# [Supplied data]

::::

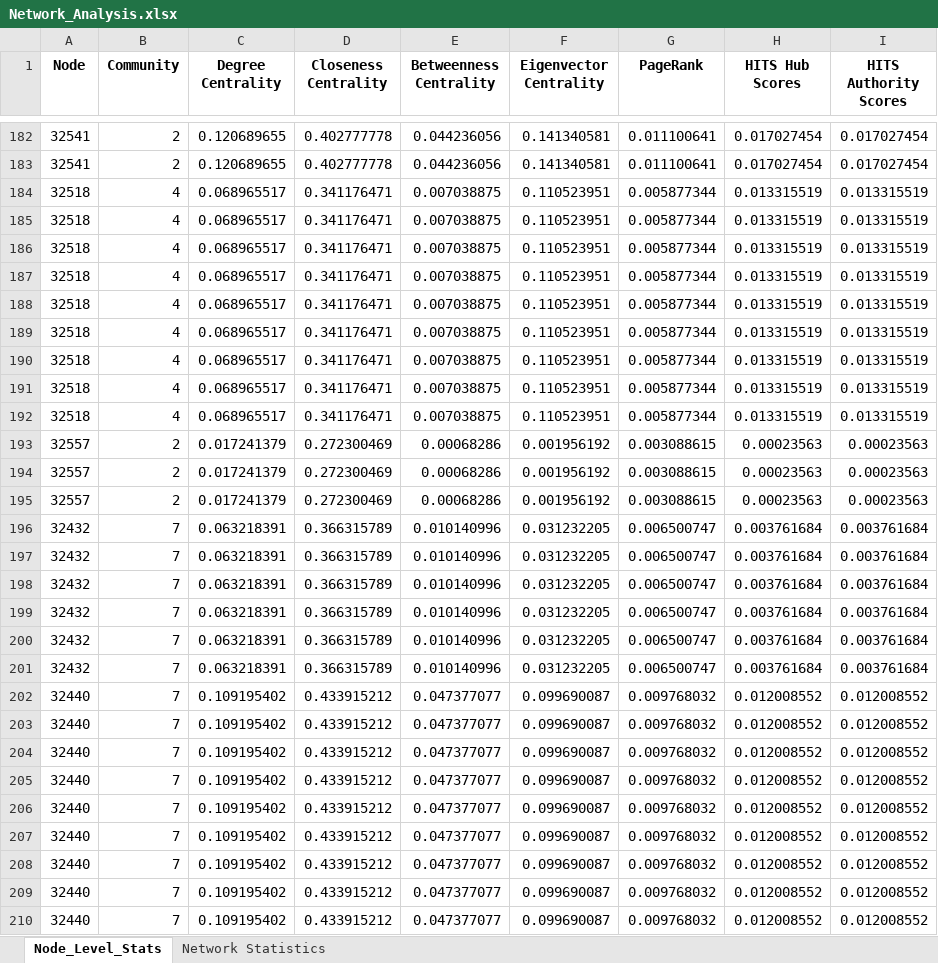
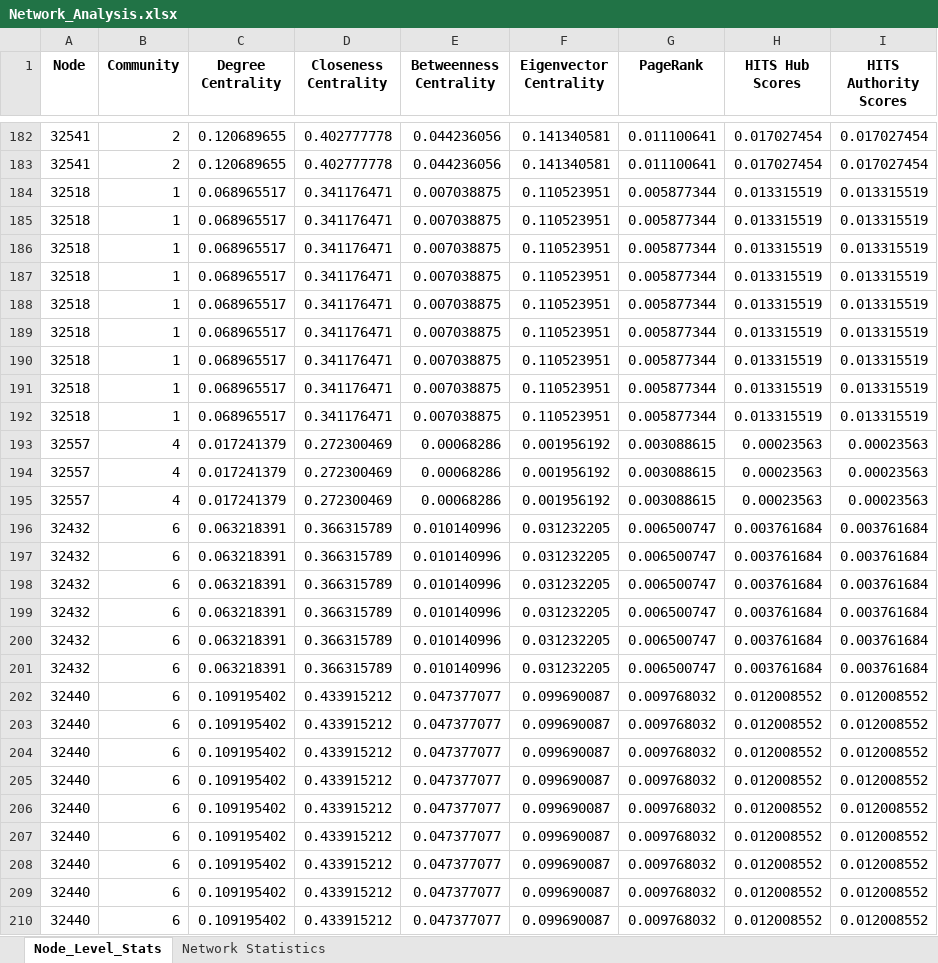
Before and after one commit to rajnaruka06/Network_Analysis, an Excel workbook: Network_Analysis.xlsx, sheet Node_Level_Stats, drawn as a sheet; only a part is shown, gaps mark what is left out; values as stored, in another font and other column widths than the file's, no borders; the diff covers the shown part only; the diff names each change by its address in the sheet, - before the commit and + after, or states it on an @@ line.

```diff
--- a/Network_Analysis.xlsx (sheet Node_Level_Stats)
+++ b/Network_Analysis.xlsx (sheet Node_Level_Stats)
-B184:B192 (Community): 4
+B184:B192 (Community): 1
-B193:B195 (Community): 2
+B193:B195 (Community): 4
-B196:B210 (Community): 7
+B196:B210 (Community): 6
```
Also changed, not shown: 1113 edited cells elsewhere in this sheet, sheet Network Statistics, 2 other files.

::::

# [Task objective]
Retype every entry above exactly and, please, skip the pictures.

# [Exercise answer]
Before and after one commit to rajnaruka06/Network_Analysis, an Excel workbook: Network_Analysis.xlsx, sheet Node_Level_Stats, drawn as a sheet; only a part is shown, gaps mark what is left out; values as stored, in another font and other column widths than the file's, no borders; the diff covers the shown part only; the diff names each change by its address in the sheet, - before the commit and + after, or states it on an @@ line.

```diff
--- a/Network_Analysis.xlsx (sheet Node_Level_Stats)
+++ b/Network_Analysis.xlsx (sheet Node_Level_Stats)
-B184:B192 (Community): 4
+B184:B192 (Community): 1
-B193:B195 (Community): 2
+B193:B195 (Community): 4
-B196:B210 (Community): 7
+B196:B210 (Community): 6
```
Also changed, not shown: 1113 edited cells elsewhere in this sheet, sheet Network Statistics, 2 other files.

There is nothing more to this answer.